## [What to do]
Check every line of the records below for the string "print" and copy the ones that have it.

## [Given entries]
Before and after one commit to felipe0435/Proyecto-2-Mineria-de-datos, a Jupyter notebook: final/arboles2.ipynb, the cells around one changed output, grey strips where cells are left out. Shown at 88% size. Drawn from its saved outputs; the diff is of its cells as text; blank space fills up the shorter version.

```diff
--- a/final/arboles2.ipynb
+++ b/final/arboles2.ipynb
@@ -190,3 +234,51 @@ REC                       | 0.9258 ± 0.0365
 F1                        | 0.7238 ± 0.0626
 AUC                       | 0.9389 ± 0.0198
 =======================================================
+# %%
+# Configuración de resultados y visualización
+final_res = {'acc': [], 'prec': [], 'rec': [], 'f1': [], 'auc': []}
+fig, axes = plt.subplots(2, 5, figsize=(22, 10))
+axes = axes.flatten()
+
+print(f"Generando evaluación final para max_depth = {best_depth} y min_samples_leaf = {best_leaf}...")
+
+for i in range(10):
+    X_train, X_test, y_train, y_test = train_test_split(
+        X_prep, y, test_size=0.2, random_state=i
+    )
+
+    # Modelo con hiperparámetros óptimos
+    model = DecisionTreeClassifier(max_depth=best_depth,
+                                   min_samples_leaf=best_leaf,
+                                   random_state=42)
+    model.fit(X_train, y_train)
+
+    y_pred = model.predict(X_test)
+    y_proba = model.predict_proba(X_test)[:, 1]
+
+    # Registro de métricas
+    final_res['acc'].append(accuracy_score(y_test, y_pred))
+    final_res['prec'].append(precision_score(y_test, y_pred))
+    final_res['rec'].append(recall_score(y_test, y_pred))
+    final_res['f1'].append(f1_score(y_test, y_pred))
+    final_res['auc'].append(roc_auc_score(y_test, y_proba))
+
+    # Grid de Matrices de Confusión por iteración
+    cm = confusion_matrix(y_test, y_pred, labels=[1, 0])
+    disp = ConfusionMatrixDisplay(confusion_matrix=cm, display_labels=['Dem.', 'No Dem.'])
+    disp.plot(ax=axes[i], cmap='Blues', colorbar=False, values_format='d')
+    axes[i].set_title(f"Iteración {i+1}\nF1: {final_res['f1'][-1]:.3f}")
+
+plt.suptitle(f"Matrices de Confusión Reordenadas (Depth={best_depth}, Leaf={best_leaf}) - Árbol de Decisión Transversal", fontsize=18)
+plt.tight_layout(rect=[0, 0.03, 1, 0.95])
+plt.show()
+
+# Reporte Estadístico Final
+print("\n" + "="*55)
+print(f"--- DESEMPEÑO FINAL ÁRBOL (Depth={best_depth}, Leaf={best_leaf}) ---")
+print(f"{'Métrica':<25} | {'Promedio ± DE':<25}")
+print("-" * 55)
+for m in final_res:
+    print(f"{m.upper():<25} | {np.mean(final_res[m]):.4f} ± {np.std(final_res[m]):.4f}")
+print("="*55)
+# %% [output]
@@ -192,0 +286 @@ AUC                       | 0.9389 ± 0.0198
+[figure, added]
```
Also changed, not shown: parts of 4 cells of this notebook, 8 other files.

## [Result of the task]
+print(f"Generando evaluación final para max_depth = {best_depth} y min_samples_leaf = {best_leaf}...")
+print("\n" + "="*55)
+print(f"--- DESEMPEÑO FINAL ÁRBOL (Depth={best_depth}, Leaf={best_leaf}) ---")
+print(f"{'Métrica':<25} | {'Promedio ± DE':<25}")
+print("-" * 55)
+    print(f"{m.upper():<25} | {np.mean(final_res[m]):.4f} ± {np.std(final_res[m]):.4f}")
+print("="*55)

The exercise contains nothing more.